Airphoto Viewer

Overview

To launch the viewer, click "Launch Application" to download the Airphoto KML file and open the file using Google Earth.

Quick Start Instructions

Use this tool to view and order aerial photograps ("Air photos") of British Columbia.

  1. Select the year of air photos to view in Google Earth's Places pane. The coverage areas of air photos from the selected year will be shown on the map in red.
  2. Use the Google Earth controls to zoom in on an air photo coverage area. As you zoom in, flight lines will be shown in red, and then air photo centres will appear as yellow circles (airphoto centres are only visible at eye altitude less than about 20 miles or 32 km).
  3. Click the blue disk icon on top of an air photo centre to view information about that air photo. If a low-resolution version of the air photo is available it will be shown as a thumbnail image. Click on the thumbnail to view the low-resolution version of the image. If the air photo is available for purchase, an Add to Cart button will be displayed below the air photo details.
  4. Click the Add to Cart button to add an air photo to the shopping cart for purchase. To quickly add multiple air photos to the shopping cart, select Order by Roll and Frameto connect to the Base Map Online Store.

Add to Cart functionality requires that Google be configured to open web pages in an "external browser". Tools > Options > General > select Show web results in external browser

Frequently Asked Questions

I can see the flightlines, why can't I see any air photo centres?

A. Air photo centres are only visible when you are zoomed in below an eye altitude of 32 kilometres, or about 20 miles. (The eye alt value is displayed in the lower right corner of the Google Earth map frame.)

Why do the low-resolution versions of some air photos seem to be upside down while others are right site up?

A. Because that's the way the photo appears on the film roll when they are scanned. Typically, flightlines are flown East-to-West and then West-to-East (or vice versa) in what is called a serpentine pattern. This results in half the photos appearing to have North at the top, and half with North at the bottom. Sometimes the aircraft fly in different patterns and the terrain features in the photos will appear to be rotated with respect to matching features in the Google Earth imagery. If you wish to compare features in the low-resolution images with those in Google Earth, simply rotate the Google Earth map to match the orientation of the photo.

Why are there no low-resolution thumbnails for some air photos?

A. GeoBC has over 2.5 million air photos of British Columbia, dating back to 1936. To date only about 500,000 air photos have been scanned to digital format. Air photos that have not yet been scanned will not have a thumbnail image available.

Why is there a big red 'X' covering the map?

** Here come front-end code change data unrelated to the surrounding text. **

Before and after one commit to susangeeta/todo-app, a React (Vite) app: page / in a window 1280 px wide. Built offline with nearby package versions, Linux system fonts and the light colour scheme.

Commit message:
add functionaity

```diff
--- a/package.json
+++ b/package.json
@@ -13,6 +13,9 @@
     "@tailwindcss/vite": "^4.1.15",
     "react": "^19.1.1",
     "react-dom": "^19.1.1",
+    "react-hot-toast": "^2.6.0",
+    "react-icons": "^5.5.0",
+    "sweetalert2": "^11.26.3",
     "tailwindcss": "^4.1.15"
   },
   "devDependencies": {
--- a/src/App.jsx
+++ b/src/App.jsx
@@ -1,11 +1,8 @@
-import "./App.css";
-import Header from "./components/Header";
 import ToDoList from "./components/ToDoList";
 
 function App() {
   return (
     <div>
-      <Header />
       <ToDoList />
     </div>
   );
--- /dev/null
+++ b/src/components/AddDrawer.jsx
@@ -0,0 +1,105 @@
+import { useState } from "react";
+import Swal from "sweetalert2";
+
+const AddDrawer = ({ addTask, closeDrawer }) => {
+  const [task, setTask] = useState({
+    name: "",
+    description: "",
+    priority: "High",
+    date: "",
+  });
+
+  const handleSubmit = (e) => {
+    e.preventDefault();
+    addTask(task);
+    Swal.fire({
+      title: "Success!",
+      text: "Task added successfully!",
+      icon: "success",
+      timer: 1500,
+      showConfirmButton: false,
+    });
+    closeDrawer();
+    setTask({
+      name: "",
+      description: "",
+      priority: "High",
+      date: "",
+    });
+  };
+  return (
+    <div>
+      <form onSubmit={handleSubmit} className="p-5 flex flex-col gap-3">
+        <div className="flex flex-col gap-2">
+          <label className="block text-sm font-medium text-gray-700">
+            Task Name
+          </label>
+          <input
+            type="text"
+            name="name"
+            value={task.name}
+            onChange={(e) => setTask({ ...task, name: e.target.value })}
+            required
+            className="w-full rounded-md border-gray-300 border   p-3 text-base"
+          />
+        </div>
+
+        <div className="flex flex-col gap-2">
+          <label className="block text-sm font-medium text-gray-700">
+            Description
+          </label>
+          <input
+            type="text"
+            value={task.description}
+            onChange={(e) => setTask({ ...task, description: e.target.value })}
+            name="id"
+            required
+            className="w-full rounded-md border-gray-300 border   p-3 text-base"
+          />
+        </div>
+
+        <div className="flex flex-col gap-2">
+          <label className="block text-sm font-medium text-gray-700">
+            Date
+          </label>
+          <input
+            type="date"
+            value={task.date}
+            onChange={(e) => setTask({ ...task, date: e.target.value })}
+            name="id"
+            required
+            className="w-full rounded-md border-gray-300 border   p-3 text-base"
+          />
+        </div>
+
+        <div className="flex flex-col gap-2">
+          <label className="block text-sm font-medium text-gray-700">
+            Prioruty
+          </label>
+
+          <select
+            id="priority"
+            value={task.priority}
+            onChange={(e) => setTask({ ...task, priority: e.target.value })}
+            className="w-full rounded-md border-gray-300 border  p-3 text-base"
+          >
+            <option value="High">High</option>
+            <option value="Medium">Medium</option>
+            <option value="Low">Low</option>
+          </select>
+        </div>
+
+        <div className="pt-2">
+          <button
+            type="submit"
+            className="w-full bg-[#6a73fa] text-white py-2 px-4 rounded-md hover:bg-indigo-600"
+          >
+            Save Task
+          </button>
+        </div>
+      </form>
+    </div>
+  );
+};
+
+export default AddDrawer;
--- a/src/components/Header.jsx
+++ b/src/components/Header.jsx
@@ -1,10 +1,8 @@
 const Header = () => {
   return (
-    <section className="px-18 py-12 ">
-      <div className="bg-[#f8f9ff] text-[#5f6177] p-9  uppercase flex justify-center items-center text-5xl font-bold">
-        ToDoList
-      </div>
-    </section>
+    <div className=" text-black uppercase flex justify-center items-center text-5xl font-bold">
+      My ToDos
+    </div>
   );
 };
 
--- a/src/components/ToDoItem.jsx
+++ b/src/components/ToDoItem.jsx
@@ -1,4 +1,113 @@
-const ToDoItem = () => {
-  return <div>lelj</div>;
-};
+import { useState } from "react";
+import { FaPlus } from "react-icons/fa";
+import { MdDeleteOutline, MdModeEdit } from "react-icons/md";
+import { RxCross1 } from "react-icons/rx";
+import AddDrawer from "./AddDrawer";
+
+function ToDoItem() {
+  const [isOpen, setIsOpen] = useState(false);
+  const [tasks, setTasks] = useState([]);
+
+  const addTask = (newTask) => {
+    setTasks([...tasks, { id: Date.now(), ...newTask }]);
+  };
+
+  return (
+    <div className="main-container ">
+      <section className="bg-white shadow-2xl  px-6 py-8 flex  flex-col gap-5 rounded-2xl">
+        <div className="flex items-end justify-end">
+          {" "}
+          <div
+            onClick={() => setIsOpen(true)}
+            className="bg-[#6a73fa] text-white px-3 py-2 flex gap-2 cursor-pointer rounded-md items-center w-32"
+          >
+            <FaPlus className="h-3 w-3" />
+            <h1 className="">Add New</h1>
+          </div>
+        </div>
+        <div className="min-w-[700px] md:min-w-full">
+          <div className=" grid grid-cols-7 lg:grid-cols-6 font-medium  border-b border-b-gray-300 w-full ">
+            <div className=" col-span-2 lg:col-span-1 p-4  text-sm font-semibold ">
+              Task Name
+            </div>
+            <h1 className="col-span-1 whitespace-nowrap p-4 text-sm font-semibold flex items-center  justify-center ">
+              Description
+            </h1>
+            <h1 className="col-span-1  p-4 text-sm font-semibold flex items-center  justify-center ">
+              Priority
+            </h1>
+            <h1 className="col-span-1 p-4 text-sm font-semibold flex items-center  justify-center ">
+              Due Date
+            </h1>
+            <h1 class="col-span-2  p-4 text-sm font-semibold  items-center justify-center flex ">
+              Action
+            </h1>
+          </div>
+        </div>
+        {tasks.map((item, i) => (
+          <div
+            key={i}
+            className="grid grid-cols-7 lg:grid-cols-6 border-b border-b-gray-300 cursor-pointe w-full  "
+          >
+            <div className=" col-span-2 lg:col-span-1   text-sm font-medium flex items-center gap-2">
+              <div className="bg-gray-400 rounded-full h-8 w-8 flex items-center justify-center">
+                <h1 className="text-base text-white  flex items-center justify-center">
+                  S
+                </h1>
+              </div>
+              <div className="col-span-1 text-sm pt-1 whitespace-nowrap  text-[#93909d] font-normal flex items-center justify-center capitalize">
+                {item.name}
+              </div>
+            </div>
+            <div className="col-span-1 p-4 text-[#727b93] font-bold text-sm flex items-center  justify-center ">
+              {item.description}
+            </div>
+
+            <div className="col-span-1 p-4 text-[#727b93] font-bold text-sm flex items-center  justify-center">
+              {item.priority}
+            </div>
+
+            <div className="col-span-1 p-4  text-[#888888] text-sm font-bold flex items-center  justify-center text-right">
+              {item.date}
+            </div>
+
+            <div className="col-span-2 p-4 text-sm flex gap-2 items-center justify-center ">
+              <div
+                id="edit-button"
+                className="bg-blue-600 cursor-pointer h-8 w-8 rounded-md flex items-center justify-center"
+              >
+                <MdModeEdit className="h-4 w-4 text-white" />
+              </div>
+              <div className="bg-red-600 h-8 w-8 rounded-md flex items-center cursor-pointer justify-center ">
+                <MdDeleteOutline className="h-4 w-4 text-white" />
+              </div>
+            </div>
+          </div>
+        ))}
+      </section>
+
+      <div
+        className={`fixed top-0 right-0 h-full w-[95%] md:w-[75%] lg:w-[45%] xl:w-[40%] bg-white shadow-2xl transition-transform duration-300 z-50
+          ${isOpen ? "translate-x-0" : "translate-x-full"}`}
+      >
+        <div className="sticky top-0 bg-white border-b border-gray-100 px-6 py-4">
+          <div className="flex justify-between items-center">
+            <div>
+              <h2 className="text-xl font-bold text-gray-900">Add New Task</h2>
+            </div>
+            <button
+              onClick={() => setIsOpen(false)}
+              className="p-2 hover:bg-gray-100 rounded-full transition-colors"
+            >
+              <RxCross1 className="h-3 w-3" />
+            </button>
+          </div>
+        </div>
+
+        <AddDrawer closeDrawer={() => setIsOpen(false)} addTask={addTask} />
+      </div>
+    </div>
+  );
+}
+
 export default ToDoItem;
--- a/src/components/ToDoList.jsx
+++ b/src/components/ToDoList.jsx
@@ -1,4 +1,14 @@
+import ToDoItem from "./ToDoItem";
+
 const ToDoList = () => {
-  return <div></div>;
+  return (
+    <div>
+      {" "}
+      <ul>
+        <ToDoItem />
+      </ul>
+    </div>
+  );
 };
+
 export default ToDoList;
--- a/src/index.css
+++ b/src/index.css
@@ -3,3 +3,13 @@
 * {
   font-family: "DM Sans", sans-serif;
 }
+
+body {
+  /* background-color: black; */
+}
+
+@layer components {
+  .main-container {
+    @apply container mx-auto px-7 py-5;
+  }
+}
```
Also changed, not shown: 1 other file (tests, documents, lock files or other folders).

A. This viewer uses the Google Earth image overlay feature to display flightline and photo centres from data located on internet servers. The red 'X' means that Google Earth can't find the image overaly location. It is most likely caused by a temporary internet connectivity problem.

Can I download and view or print the low-resolution image without purchasing the full-resolution version?

A. Yes. The low-resolution air photo images are free for personal use, although they reamin the copyrighted property of the Province of British Columbia. For commercial use, or for inclusion in published material you will need to get permission.

Are there other other air photos available for British Columbia?

A. Yes. This viewer only shows fairly recent air photos. To order air photos from the 1960's, 70's, 80's and early 90's, visit the Base Map Online Store. Instructions for ordering historical air photos from before 1960 can be found at ftp://ftp.geobc.gov.bc.ca/sections/outgoing/dis/Aerial_Photography/